Farewell to Porirua’s favourite son
Jerry Collins was farewelled at a packed Te Rauparaha Arena last week, surrounded by residents from the city that was so proud of him, and big names from the rugby world.
Speeches at the public funeral on Wednesday lasted more than three hours and were a combination of childhood tales from family and behind the scenes as a Northern United, Wellington Lions, Hurricanes and All Blacks player.
Common themes were friendship, leadership, respect and love, littered with the occasional sneaky cigarette the Porirua hard man used to enjoy.
Stories that emerged included that Collins was an early candidate for this year’s Dancing with the Stars television programme, how he may have shielded his 3-month-old daughter during the car accident that claimed his and partner Alana’s life and left their baby, Ayla, clinging to life, that he irritated his All Black bosses by not wearing correct sponsors’ kit, and that he shunned the nightclubs in the cities for the rural pubs, where he loved talking to people.
It was as close to a state funeral as you can get in Porirua. Current and former All Blacks attending included Dan Carter, Richie McCaw, Jonah Lomu, Michael Jones, Tana Umaga and several Lions and Hurricanes players.
Alana’s father, Darrell, who travelled to Porirua from Canada with his daughter, Nora, said Collins was a devoted and respectful man who carried baby Ayla around whenever she was awake.
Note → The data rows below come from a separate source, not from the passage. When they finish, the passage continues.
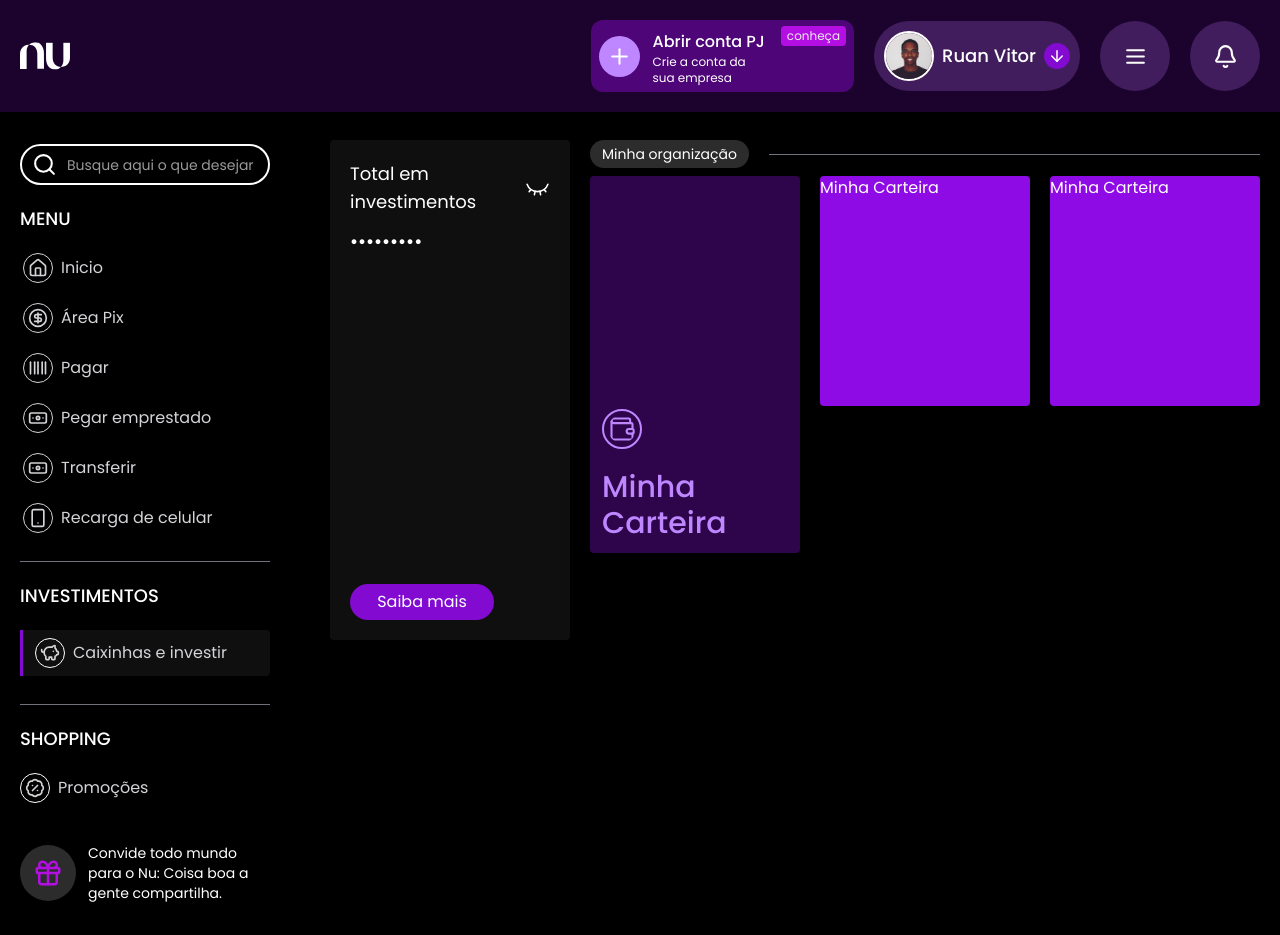
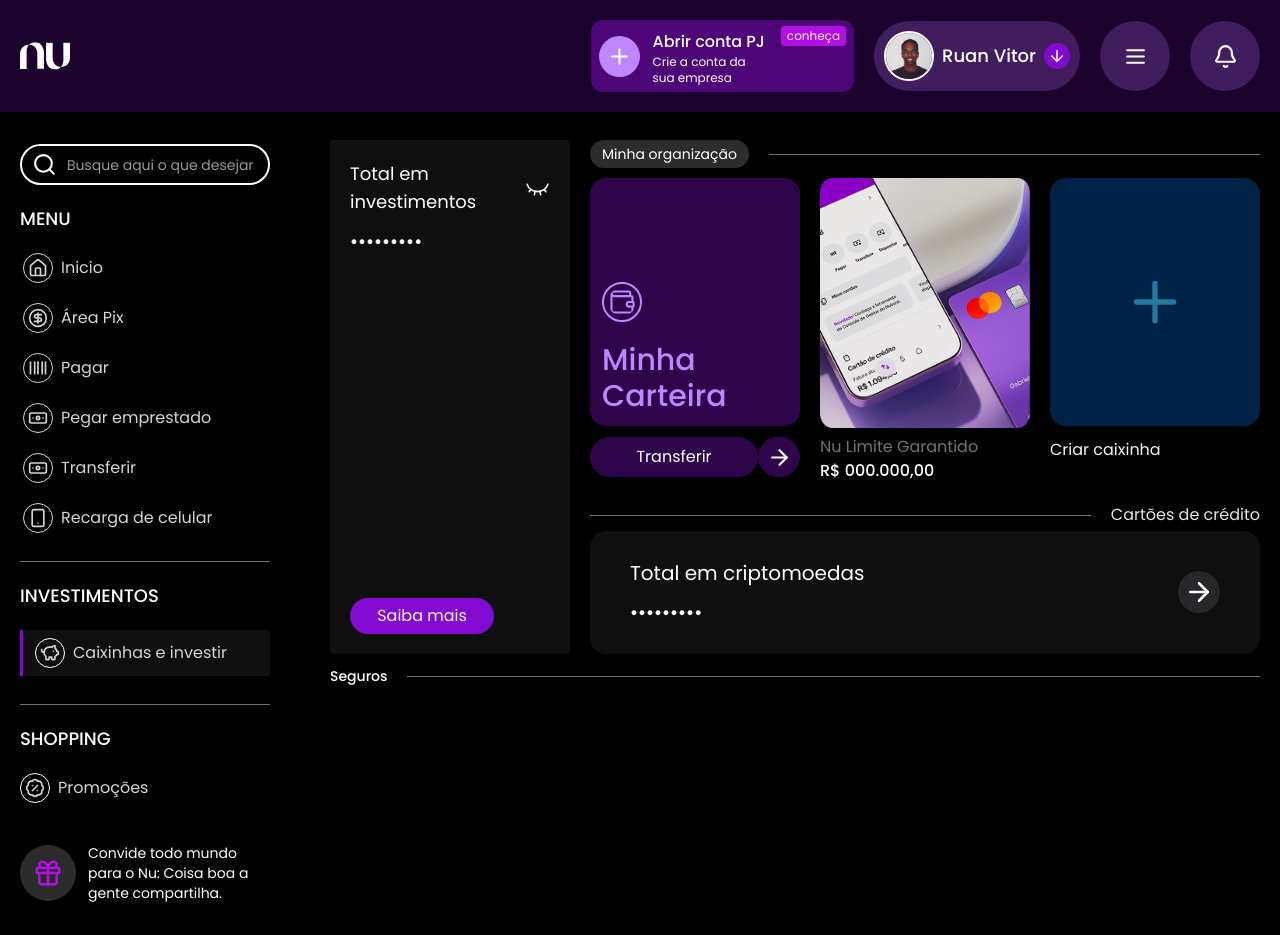
Before and after one commit to RuanDevJs/nubank-desktop, a Next.js app: page /home/caixinha in a window 1280 px wide. Built offline with nearby package versions, Linux system fonts and the light colour scheme.

Commit message:
feature: Finalizado card superior da página de 'caixinha'

```diff
--- a/src/app/home/caixinha/page.tsx
+++ b/src/app/home/caixinha/page.tsx
@@ -1,11 +1,11 @@
-import { EyeClosed, Wallet } from 'lucide-react'
-import React from 'react'
+import { ArrowRight, EyeClosed, Plus, Wallet } from 'lucide-react'
+import NuLimiteGarantido from "@/assets/Caixinha/NuLimiteGarantido.png"
 
 export default function page() {
   return (
     <div>
-      <div className='grid grid-cols-[240px_1fr] h-[500px] gap-5'>
-        <div className='bg-[#0F0F0F] p-5 rounded flex flex-col justify-between'>
+      <div className='grid grid-cols-[240px_1fr] min-h-[500px] gap-5'>
+        <div className='bg-[#0F0F0F] p-5 rounded flex flex-col justify-between opacity-0 animate-down' style={{ animationDelay: '0.32s' }}>
           <div>
             <div className='flex items-center justify-between'>
               <h1 className='text-lg font-normal'>
@@ -23,30 +23,74 @@
             Saiba mais
           </button>
         </div>
-        <div className='h-full'>
-          <h2 className='grid grid-cols-[auto_1fr] gap-5 items-center after:block after:w-full after:h-[1px] after:bg-zinc-500 text-sm font-normal text-white'>
+        <div className='h-full opacity-0 animate-up' style={{ animationDelay: '0.42s' }}>
+          <h2 className='h-[28px] grid grid-cols-[auto_1fr] gap-5 items-center after:block after:w-full after:h-[1px] after:bg-zinc-500 text-sm font-normal text-white'>
             <span className='bg-[#2C2C2C] rounded-full py-1 px-3'>
               Minha organização
             </span>
           </h2>
-          <div className='grid grid-cols-3 gap-5 h-[460px] mt-2'>
-            <div className='h-full'>
-              <div className='bg-[#2E054B] rounded h-[82%] 2xl:px-5 2xl:py-8 p-3 flex items-end justify-start'>
+          <div className='grid grid-cols-3 gap-5 h-[310px] mt-2.5 overflow-hidden'>
+            <div className='h-full '>
+              <div className='bg-[#2E054B] h-[80%] rounded-2xl 2xl:px-5 2xl:py-8 p-3 flex items-end justify-start'>
                 <div className='flex flex-col gap-5'>
                   <Wallet size={40} strokeWidth={1.8} color='#BE87FF' className='border-2 border-[#BE87FF] rounded-full p-1' />
                   <h3 className='text-[#BE87FF] text-3xl 2xl:text-5xl font-medium'>Minha Carteira</h3>
                 </div>
               </div>
+              <div className='flex items-center w-full h-[20%]'>
+                <button className='bg-[#2E054B] border border-[#2E054B] w-[80%] 2xl:w-[90%] rounded-full h-10 px-3.5 font-normal text-base cursor-pointer transition ease-in-out group-hover:bg-[#2E054B] duration-[0.32s] group-hover:border-[#2E054B]'>
+                  Transferir
+                </button>
+                <button className='bg-[#2E054B] border border-[#2E054B] w-[20%] 2xl:w-[10%]  h-10 flex items-center justify-center rounded-full cursor-pointer transition ease-in-out group-hover:bg-[#2E054B] group-hover:border-[#2E054B] duration-[0.32s]'>
+                  <ArrowRight size={25} />
+                </button>
+              </div>
             </div>
-            <div className='bg-[#8F0BE6] rounded h-[50%]'>
-              <h3>Minha Carteira</h3>
+            <div className='h-full'>
+              <img src={NuLimiteGarantido.src} alt="" className='h-[250px] w-full' />
+              <div className='flex flex-col justify-center w-full h-[20%]'>
+                <p className='text-base text-zinc-500 font-normal'>Nu Limite Garantido</p>
+                <p className='text-base text-white font-medium'>R$ 000.000,00</p>
+              </div>
             </div>
-            <div className='bg-[#8F0BE6] rounded h-[50%]'>
-              <h3>Minha Carteira</h3>
+            <div className='h-full'>
+              <div className='bg-[#002247] rounded-2xl h-[80%] flex flex-col items-center justify-center'>
+                <Plus size={64} color='#25799E' />
+              </div>
+              <div className='h-[20%] flex items-start'>
+                <p className='mt-3 text-zinc-100 font-normal'>Criar caixinha</p>
+              </div>
+            </div>
+          </div>
+          <div className='mt-3 h-[154px]'>
+            <h2 className='grid grid-cols-[1fr_auto] gap-5 items-center before:block before:w-full before:h-[1px] before:bg-zinc-500 text-sm font-normal text-white h-[20%]'>
+              <span className='font-normal text-base text-zinc-200'>
+                Cartões de crédito
+              </span>
+            </h2>
+            <div className='h-[80%] bg-[#0F0F0F] rounded-2xl'>
+              <div className='h-full flex flex-col justify-center px-10'>
+                <div className='flex justify-between items-center'>
+                  <div>
+                    <h2 className='text-xl font-normal'>Total em criptomoedas</h2>
+                    <input type='password'
+                      className='w-full border-none outline-none font-bold text-base text-white mt-3.5' defaultValue="R$ 750,00"
+                      readOnly />
+                  </div>
+                  <div className='w-[42px] h-[42px] rounded-full bg-zinc-800 flex items-center justify-center cursor-pointer hover:brightness-125 transition ease-in-out'>
+                    <ArrowRight size={30} color="#fff" />
+                  </div>
+                </div>
+              </div>
             </div>
           </div>
         </div>
       </div>
+      <div className='h-[240px] mt-2'>
+        <h2 className='h-[28px] grid grid-cols-[auto_1fr] gap-5 items-center after:block after:w-full after:h-[1px] after:bg-zinc-500 text-sm font-medium text-white'>
+          Seguros
+        </h2>
+      </div>
     </div>
   )
 }
```
Also changed, not shown: src/assets/Caixinha/NuLimiteGarantido.png (added).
He was unaware of his son-inlaw’s status as a sports hero in New Zealand until well after they had met.
‘‘ Alana said, ‘ Don’t ask him about rugby’, so I didn’t. But after they left [from their first encounter, in California] I thought I better check him out on the internet. Wow! In Canada it would be like having [ice hockey legend] Wayne Gretzky over for supper.’’
All Blacks Chris Masoe, Conrad Smith, Tana Umaga and Ma’a Nonu spoke of a fearsome hard man on the field and a joker off it. Nonu used adjectives like ruthless, fearless, brave, courageous and a leader who inspired his peers and set the benchmark for hard-hitting loose forwards.
‘‘I would see the love he had for P-town,’’ Nonu said. ‘‘He never forgot where he came from. He was a mentor, a friend and a loving brother.’’
Brenda Collins talked about her ‘‘momma’s boy’’ brother who had no filter, no fear and would worry about consequences tomorrow.
After the funeral, Porirua mayor Nick Leggett said it was still too early to be talking about the best way to honour Collins in the city. The subject would be raised at a council meeting in the near future, he said, with a report to follow that would look at different options, including suggestions of naming the main stand at Porirua Park after Collins or even the park itself.
The Collins family, Northern United, and Ngati Toa would be consulted, Leggett said.
Clockwise from above: Sonny Bill Williams, in jersey, and Piri Weepu, in woollen hat, were among many All Black stars who attended the funeral. Collins’ casket is brought into Te Rauparaha Arena. The arena was overflowing.
Proud of New Zealand and proud of the All Blacks. Jerry Collins’ grave at Whenua Tapu.
Alana Madill’s father Darrell and sister Nora speak at the funeral.
All Black great Tana Umaga was among the pall-bearers.